### Data excerpts ###

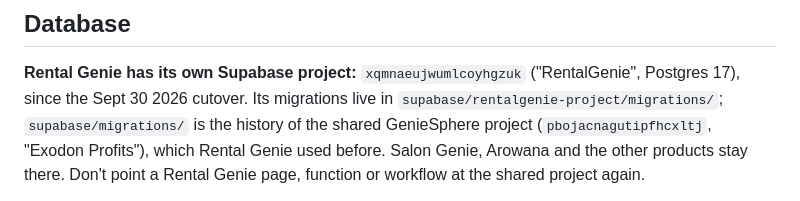
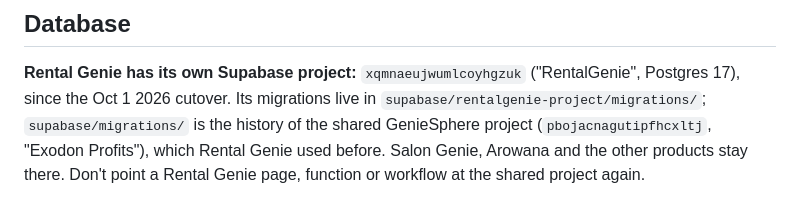
Before and after one commit to exodonprofits/rentalgenie, a Markdown page: CLAUDE.md, the part around the change. Drawn GitHub-style.

Commit message:
CLAUDE.md: the cutover date is Oct 1 2026
The live site switched to the new project on 2026-10-01 (12:57 UTC), as the
project README and the known-gaps note already say.

Co-Authored-By: Claude Opus 5.5 <noreply@anthropic.com>
Claude-Session: https://claude.ai/code/session_01EG6DagBWHCYLWdTuoo5sRu

```diff
--- a/CLAUDE.md
+++ b/CLAUDE.md
@@ -69,7 +69,7 @@ rounded gradient modal/detail buttons at 12px).
 ## Database
 
 **Rental Genie has its own Supabase project:** `xqmnaeujwumlcoyhgzuk` ("RentalGenie", Postgres 17),
-since the Sept 30 2026 cutover. Its migrations live in `supabase/rentalgenie-project/migrations/`;
+since the Oct 1 2026 cutover. Its migrations live in `supabase/rentalgenie-project/migrations/`;
 `supabase/migrations/` is the history of the shared GenieSphere project (`pbojacnagutipfhcxltj`,
 "Exodon Profits"), which Rental Genie used before. Salon Genie, Arowana and the other products stay
 there. Don't point a Rental Genie page, function or workflow at the shared project again.
```
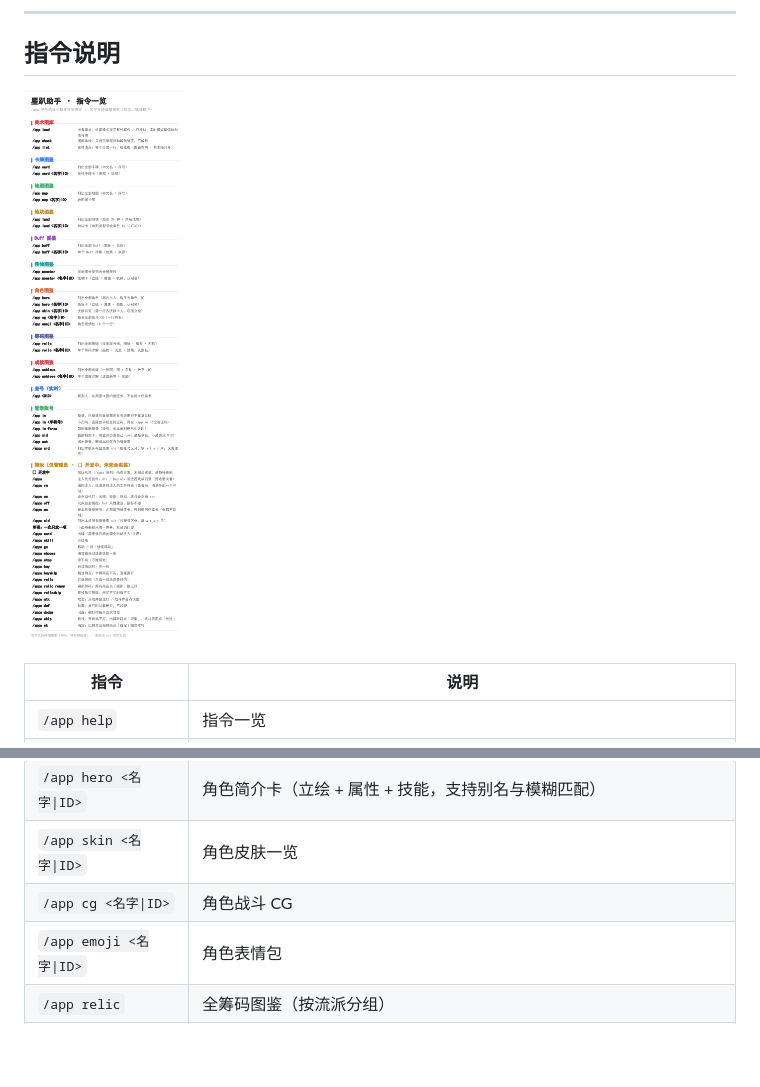
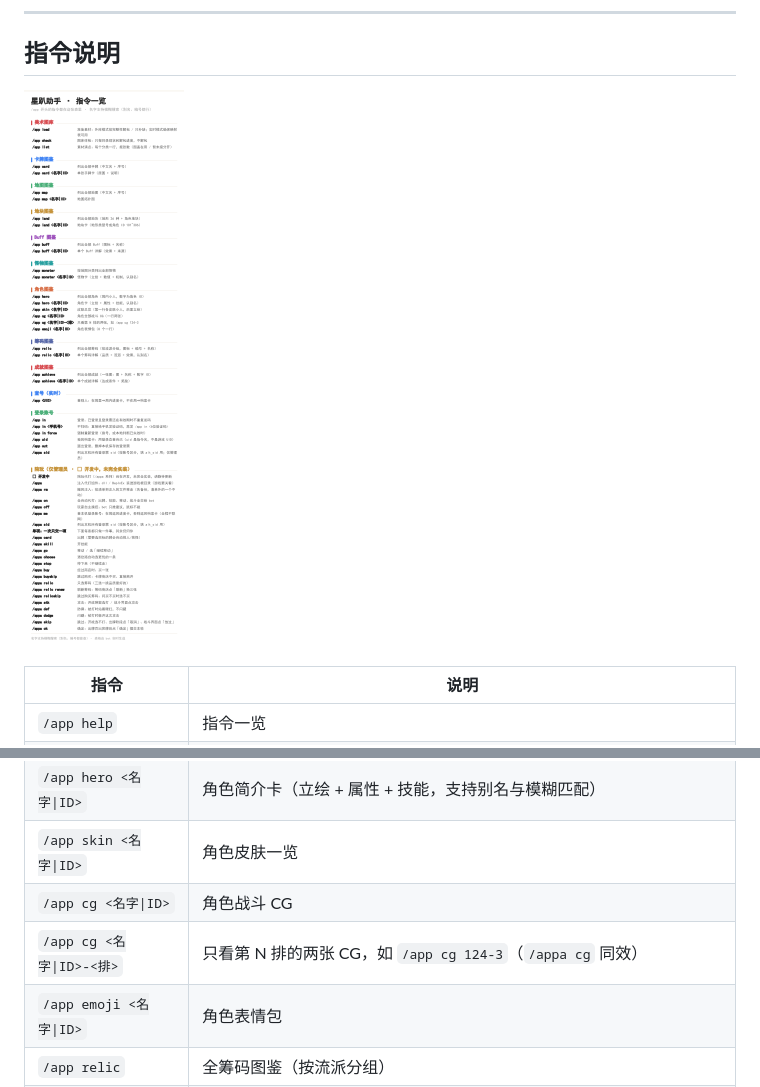
Before and after one commit to Ruoyuezero/astrbot_plugin_astralparty_pilot, a Markdown page: README.md, 2 parts joined by grey strips. GitHub-like rendering; pictures changed too: docs/help.png; blank space fills up the shorter version.

Commit message:
feat: /app cg <角色>-<排> 只出该排两张（/appa cg 同效）
- 按 /app cg 的展示顺序（原始 → 01…→ Max 皮肤，各自帧序）每 2 张一排
- /app cg 124-3 出第 3 排两张；124-4 出第 4 排；越界给出总数与排数
- /appa cg <角色>[-排] 作为只读别名；help / README 补说明；2.4.4

```diff
--- a/README.md
+++ b/README.md
@@ -53,6 +53,7 @@
 | `/app hero <名字\|ID>`    | 角色简介卡（立绘 + 属性 + 技能，支持别名与模糊匹配）                                  |
 | `/app skin <名字\|ID>`    | 角色皮肤一览                                                         |
 | `/app cg <名字\|ID>`      | 角色战斗 CG                                                        |
+| `/app cg <名字\|ID>-<排>`   | 只看第 N 排的两张 CG，如 `/app cg 124-3`（`/appa cg` 同效）                  |
 | `/app emoji <名字\|ID>`   | 角色表情包                                                          |
 | `/app relic`            | 全筹码图鉴（按流派分组）                                                   |
 | `/app relic <名字\|ID>`   | 单筹码详情（品质 + 流派 + 效果说明，认别名）                                      |
```
Also changed, not shown: 3 other files.
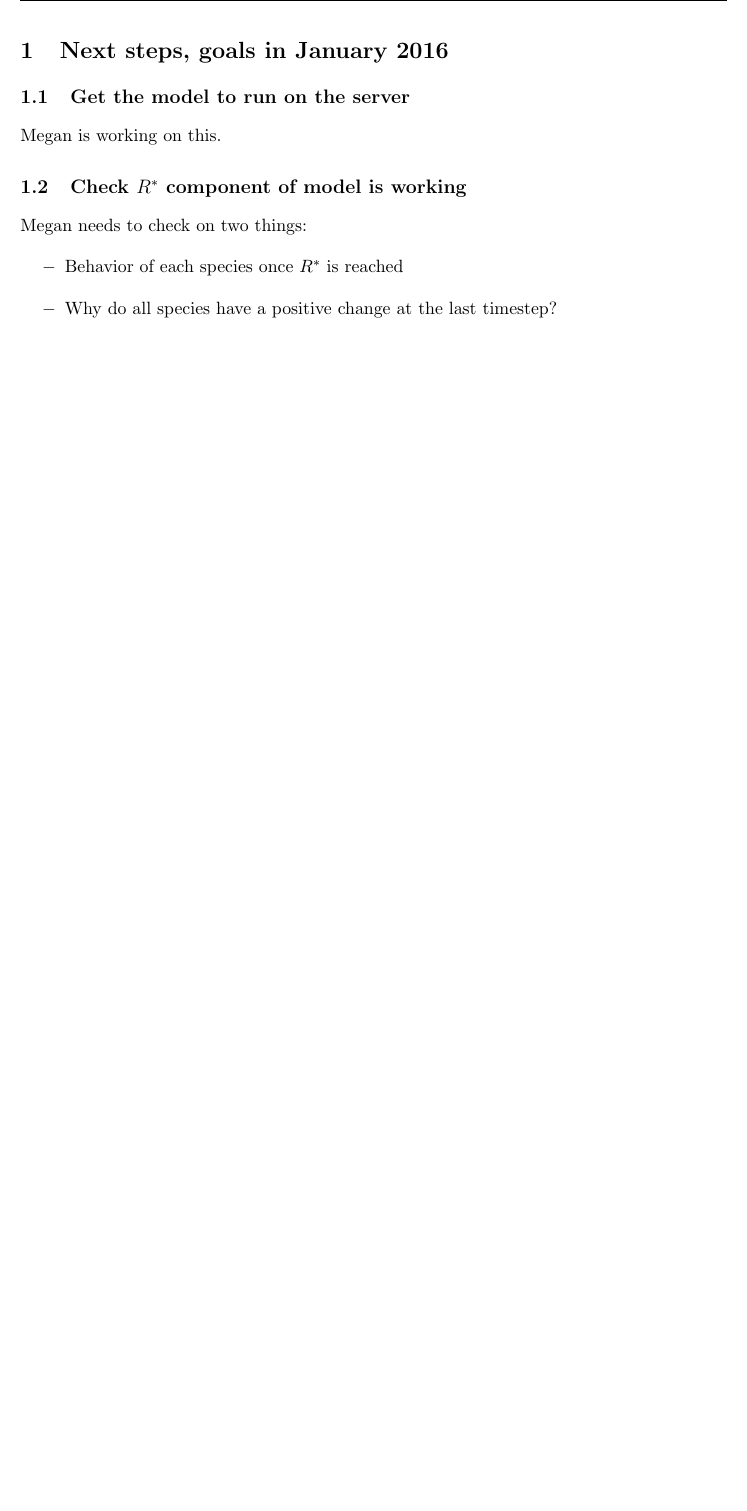
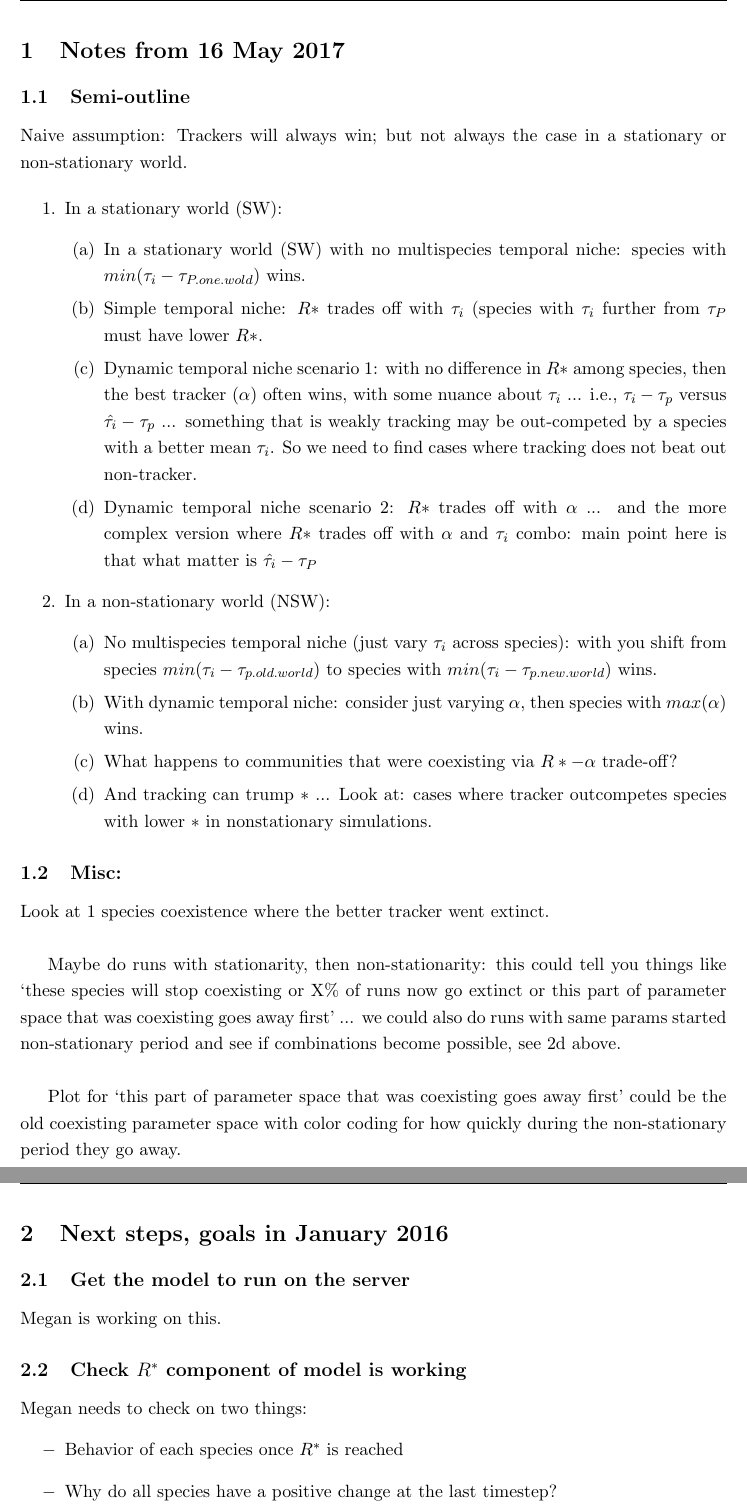
Before and after one commit to lizzieinvancouver/temporalvar, a LaTeX paper (docs/notes/VarEnv_notes.tex): part of page 4 of 36 before the commit and two parts of pages 4 and 5 of 37 after it, the two joined at a grey line, cut at the place of the change, the shorter picture padded with empty space. The pictures show the PDF file docs/notes/VarEnv_notes.pdf that the author committed with the source.

Commit message:
Mainly edits to the text with our notes
Some minor edits to the model runs plots, I was looking at the coexisting runs ... and seeing if they really co-exist.

```diff
--- a/docs/notes/VarEnv_notes.tex
+++ b/docs/notes/VarEnv_notes.tex
@@ -62,6 +62,39 @@ ability of species to phenologically track the timing of major climate events. \
 
 \newpage
 \tableofcontents
+
+\newpage
+
+\section{Notes from 16 May 2017}
+
+\subsection{Semi-outline} Naive assumption: Trackers will always win; but not always the case in a stationary or non-stationary world.
+
+\begin{enumerate}
+\item In a stationary world (SW):
+\begin{enumerate}
+\item In a stationary world (SW) with no multispecies temporal niche: species with $min(\tau_i - \tau_{P.one.wold})$ wins.
+\item  Simple temporal niche: $R*$ trades off with $\tau_i$ (species with $\tau_i$ further from $\tau_P$ must have lower $R*$.
+\item Dynamic temporal niche scenario 1: with no difference in $R*$ among species, then the best tracker ($\alpha$) often wins, with some nuance about $\tau_i$ ... i.e., $\tau_i - \tau_p$ versus $\hat{\tau_i} - \tau_p$ ... something that is weakly tracking may be out-competed by a species with a better mean $\tau_i$. So we need to find cases where tracking does not beat out non-tracker.
+\item  Dynamic temporal niche scenario 2:  $R*$ trades off with $\alpha$ ... and the more complex version where $R*$ trades off with $\alpha$ and $\tau_i$ combo: main point here is that what matter is $\hat{\tau_i}-\tau_P$
+\end{enumerate}
+\item  In a non-stationary world (NSW):
+\begin{enumerate}
+\item No multispecies temporal niche (just vary $\tau_i$ across species): with you shift from species $min(\tau_i - \tau_{p.old.world})$ to species with $min(\tau_i - \tau_{p.new.world})$ wins.
+\item With dynamic temporal niche: consider just varying $\alpha$, then species with $max(\alpha)$ wins.
+\item What happens to communities that were coexisting via $R*-\alpha$ trade-off?
+\item And tracking can trump $\R*$ ... Look at: cases where tracker outcompetes species with lower $\R*$ in nonstationary simulations.
+\end{enumerate}
+\end{enumerate}
+
+\subsection{Misc:}
+Look at 1 species coexistence where the better tracker went extinct. \\
+
+Maybe do runs with stationarity, then non-stationarity: this could tell you things like `these species will stop coexisting or X\% of runs now go extinct or this part of parameter space that was coexisting goes away first' ... we could also do runs with same params started non-stationary period and see if combinations become possible, see 2d above. \\
+
+
+Plot for `this part of parameter space that was coexisting goes away first' could be the old coexisting parameter space with color coding for how quickly during the non-stationary period they go away.
+
+
 
 \newpage
 \section{Next steps, goals in January 2016}
```
Also changed, not shown: R/graphs/modelruns/Track_varR_2spp_78476247_3sampleruns.pdf, docs/notes/VarEnv_notes.pdf, docs/notes/VarEnv_notes.tex (2 more changed lines), 1 other file.
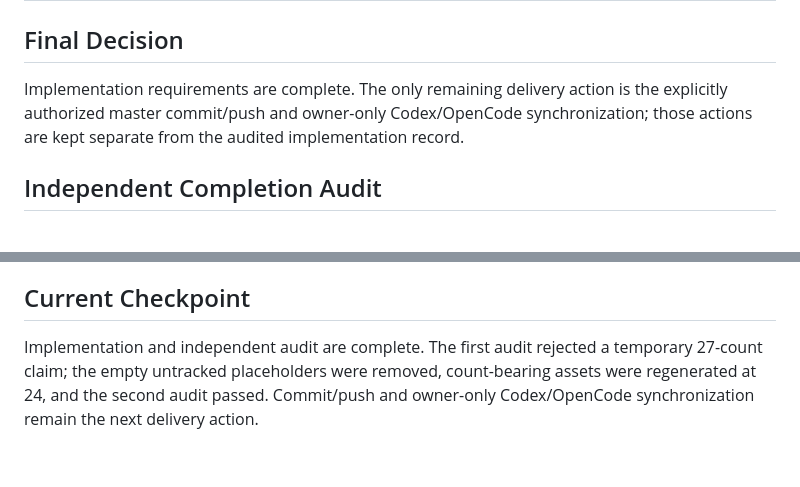
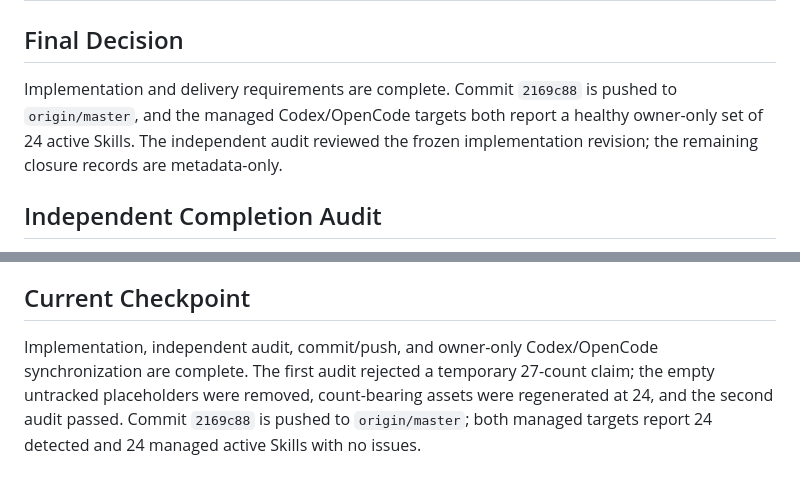
Before and after one commit to TobeMagic/aimagician-skills, a Markdown page: .planning/tasks/readme-darwin-runtime-cleanup-2026-08-12.md, 2 parts joined by grey strips. Rendered like a GitHub page.

```diff
--- a/.planning/tasks/readme-darwin-runtime-cleanup-2026-08-12.md
+++ b/.planning/tasks/readme-darwin-runtime-cleanup-2026-08-12.md
@@ -74,7 +74,7 @@ Fast-forward to the latest master baseline, work directly on master, inspect rem
 
 ## Final Decision
 
-Implementation requirements are complete. The only remaining delivery action is the explicitly authorized master commit/push and owner-only Codex/OpenCode synchronization; those actions are kept separate from the audited implementation record.
+Implementation and delivery requirements are complete. Commit `2169c88` is pushed to `origin/master`, and the managed Codex/OpenCode targets both report a healthy owner-only set of 24 active Skills. The independent audit reviewed the frozen implementation revision; the remaining closure records are metadata-only.
 
 ## Independent Completion Audit
 
@@ -99,4 +99,4 @@ Implementation requirements are complete. The only remaining delivery action is
 
 ## Current Checkpoint
 
-Implementation and independent audit are complete. The first audit rejected a temporary 27-count claim; the empty untracked placeholders were removed, count-bearing assets were regenerated at 24, and the second audit passed. Commit/push and owner-only Codex/OpenCode synchronization remain the next delivery action.
+Implementation, independent audit, commit/push, and owner-only Codex/OpenCode synchronization are complete. The first audit rejected a temporary 27-count claim; the empty untracked placeholders were removed, count-bearing assets were regenerated at 24, and the second audit passed. Commit `2169c88` is pushed to `origin/master`; both managed targets report 24 detected and 24 managed active Skills with no issues.
```
Also changed, not shown: other parts of .planning/tasks/readme-darwin-runtime-cleanup-2026-08-12.md (+1 -1 lines), .planning/STATE.md (+4 -4 lines), docs/audits/readme-darwin-runtime-cleanup-2026-08-12.md (+7 -3 lines).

###

Write out every line of the entries above exactly, and omit their pictures.

Answer section:
Before and after one commit to exodonprofits/rentalgenie, a Markdown page: CLAUDE.md, the part around the change. Drawn GitHub-style.

Commit message:
CLAUDE.md: the cutover date is Oct 1 2026
The live site switched to the new project on 2026-10-01 (12:57 UTC), as the
project README and the known-gaps note already say.

Co-Authored-By: Claude Opus 5.5 <noreply@anthropic.com>
Claude-Session: https://claude.ai/code/session_01EG6DagBWHCYLWdTuoo5sRu

```diff
--- a/CLAUDE.md
+++ b/CLAUDE.md
@@ -69,7 +69,7 @@ rounded gradient modal/detail buttons at 12px).
 ## Database
 
 **Rental Genie has its own Supabase project:** `xqmnaeujwumlcoyhgzuk` ("RentalGenie", Postgres 17),
-since the Sept 30 2026 cutover. Its migrations live in `supabase/rentalgenie-project/migrations/`;
+since the Oct 1 2026 cutover. Its migrations live in `supabase/rentalgenie-project/migrations/`;
 `supabase/migrations/` is the history of the shared GenieSphere project (`pbojacnagutipfhcxltj`,
 "Exodon Profits"), which Rental Genie used before. Salon Genie, Arowana and the other products stay
 there. Don't point a Rental Genie page, function or workflow at the shared project again.
```
Before and after one commit to Ruoyuezero/astrbot_plugin_astralparty_pilot, a Markdown page: README.md, 2 parts joined by grey strips. GitHub-like rendering; pictures changed too: docs/help.png; blank space fills up the shorter version.

Commit message:
feat: /app cg <角色>-<排> 只出该排两张（/appa cg 同效）
- 按 /app cg 的展示顺序（原始 → 01…→ Max 皮肤，各自帧序）每 2 张一排
- /app cg 124-3 出第 3 排两张；124-4 出第 4 排；越界给出总数与排数
- /appa cg <角色>[-排] 作为只读别名；help / README 补说明；2.4.4

```diff
--- a/README.md
+++ b/README.md
@@ -53,6 +53,7 @@
 | `/app hero <名字\|ID>`    | 角色简介卡（立绘 + 属性 + 技能，支持别名与模糊匹配）                                  |
 | `/app skin <名字\|ID>`    | 角色皮肤一览                                                         |
 | `/app cg <名字\|ID>`      | 角色战斗 CG                                                        |
+| `/app cg <名字\|ID>-<排>`   | 只看第 N 排的两张 CG，如 `/app cg 124-3`（`/appa cg` 同效）                  |
 | `/app emoji <名字\|ID>`   | 角色表情包                                                          |
 | `/app relic`            | 全筹码图鉴（按流派分组）                                                   |
 | `/app relic <名字\|ID>`   | 单筹码详情（品质 + 流派 + 效果说明，认别名）                                      |
```
Also changed, not shown: 3 other files.
Before and after one commit to lizzieinvancouver/temporalvar, a LaTeX paper (docs/notes/VarEnv_notes.tex): part of page 4 of 36 before the commit and two parts of pages 4 and 5 of 37 after it, the two joined at a grey line, cut at the place of the change, the shorter picture padded with empty space. The pictures show the PDF file docs/notes/VarEnv_notes.pdf that the author committed with the source.

Commit message:
Mainly edits to the text with our notes
Some minor edits to the model runs plots, I was looking at the coexisting runs ... and seeing if they really co-exist.

```diff
--- a/docs/notes/VarEnv_notes.tex
+++ b/docs/notes/VarEnv_notes.tex
@@ -62,6 +62,39 @@ ability of species to phenologically track the timing of major climate events. \
 
 \newpage
 \tableofcontents
+
+\newpage
+
+\section{Notes from 16 May 2017}
+
+\subsection{Semi-outline} Naive assumption: Trackers will always win; but not always the case in a stationary or non-stationary world.
+
+\begin{enumerate}
+\item In a stationary world (SW):
+\begin{enumerate}
+\item In a stationary world (SW) with no multispecies temporal niche: species with $min(\tau_i - \tau_{P.one.wold})$ wins.
+\item  Simple temporal niche: $R*$ trades off with $\tau_i$ (species with $\tau_i$ further from $\tau_P$ must have lower $R*$.
+\item Dynamic temporal niche scenario 1: with no difference in $R*$ among species, then the best tracker ($\alpha$) often wins, with some nuance about $\tau_i$ ... i.e., $\tau_i - \tau_p$ versus $\hat{\tau_i} - \tau_p$ ... something that is weakly tracking may be out-competed by a species with a better mean $\tau_i$. So we need to find cases where tracking does not beat out non-tracker.
+\item  Dynamic temporal niche scenario 2:  $R*$ trades off with $\alpha$ ... and the more complex version where $R*$ trades off with $\alpha$ and $\tau_i$ combo: main point here is that what matter is $\hat{\tau_i}-\tau_P$
+\end{enumerate}
+\item  In a non-stationary world (NSW):
+\begin{enumerate}
+\item No multispecies temporal niche (just vary $\tau_i$ across species): with you shift from species $min(\tau_i - \tau_{p.old.world})$ to species with $min(\tau_i - \tau_{p.new.world})$ wins.
+\item With dynamic temporal niche: consider just varying $\alpha$, then species with $max(\alpha)$ wins.
+\item What happens to communities that were coexisting via $R*-\alpha$ trade-off?
+\item And tracking can trump $\R*$ ... Look at: cases where tracker outcompetes species with lower $\R*$ in nonstationary simulations.
+\end{enumerate}
+\end{enumerate}
+
+\subsection{Misc:}
+Look at 1 species coexistence where the better tracker went extinct. \\
+
+Maybe do runs with stationarity, then non-stationarity: this could tell you things like `these species will stop coexisting or X\% of runs now go extinct or this part of parameter space that was coexisting goes away first' ... we could also do runs with same params started non-stationary period and see if combinations become possible, see 2d above. \\
+
+
+Plot for `this part of parameter space that was coexisting goes away first' could be the old coexisting parameter space with color coding for how quickly during the non-stationary period they go away.
+
+
 
 \newpage
 \section{Next steps, goals in January 2016}
```
Also changed, not shown: R/graphs/modelruns/Track_varR_2spp_78476247_3sampleruns.pdf, docs/notes/VarEnv_notes.pdf, docs/notes/VarEnv_notes.tex (2 more changed lines), 1 other file.
Before and after one commit to TobeMagic/aimagician-skills, a Markdown page: .planning/tasks/readme-darwin-runtime-cleanup-2026-08-12.md, 2 parts joined by grey strips. Rendered like a GitHub page.

```diff
--- a/.planning/tasks/readme-darwin-runtime-cleanup-2026-08-12.md
+++ b/.planning/tasks/readme-darwin-runtime-cleanup-2026-08-12.md
@@ -74,7 +74,7 @@ Fast-forward to the latest master baseline, work directly on master, inspect rem
 
 ## Final Decision
 
-Implementation requirements are complete. The only remaining delivery action is the explicitly authorized master commit/push and owner-only Codex/OpenCode synchronization; those actions are kept separate from the audited implementation record.
+Implementation and delivery requirements are complete. Commit `2169c88` is pushed to `origin/master`, and the managed Codex/OpenCode targets both report a healthy owner-only set of 24 active Skills. The independent audit reviewed the frozen implementation revision; the remaining closure records are metadata-only.
 
 ## Independent Completion Audit
 
@@ -99,4 +99,4 @@ Implementation requirements are complete. The only remaining delivery action is
 
 ## Current Checkpoint
 
-Implementation and independent audit are complete. The first audit rejected a temporary 27-count claim; the empty untracked placeholders were removed, count-bearing assets were regenerated at 24, and the second audit passed. Commit/push and owner-only Codex/OpenCode synchronization remain the next delivery action.
+Implementation, independent audit, commit/push, and owner-only Codex/OpenCode synchronization are complete. The first audit rejected a temporary 27-count claim; the empty untracked placeholders were removed, count-bearing assets were regenerated at 24, and the second audit passed. Commit `2169c88` is pushed to `origin/master`; both managed targets report 24 detected and 24 managed active Skills with no issues.
```
Also changed, not shown: other parts of .planning/tasks/readme-darwin-runtime-cleanup-2026-08-12.md (+1 -1 lines), .planning/STATE.md (+4 -4 lines), docs/audits/readme-darwin-runtime-cleanup-2026-08-12.md (+7 -3 lines).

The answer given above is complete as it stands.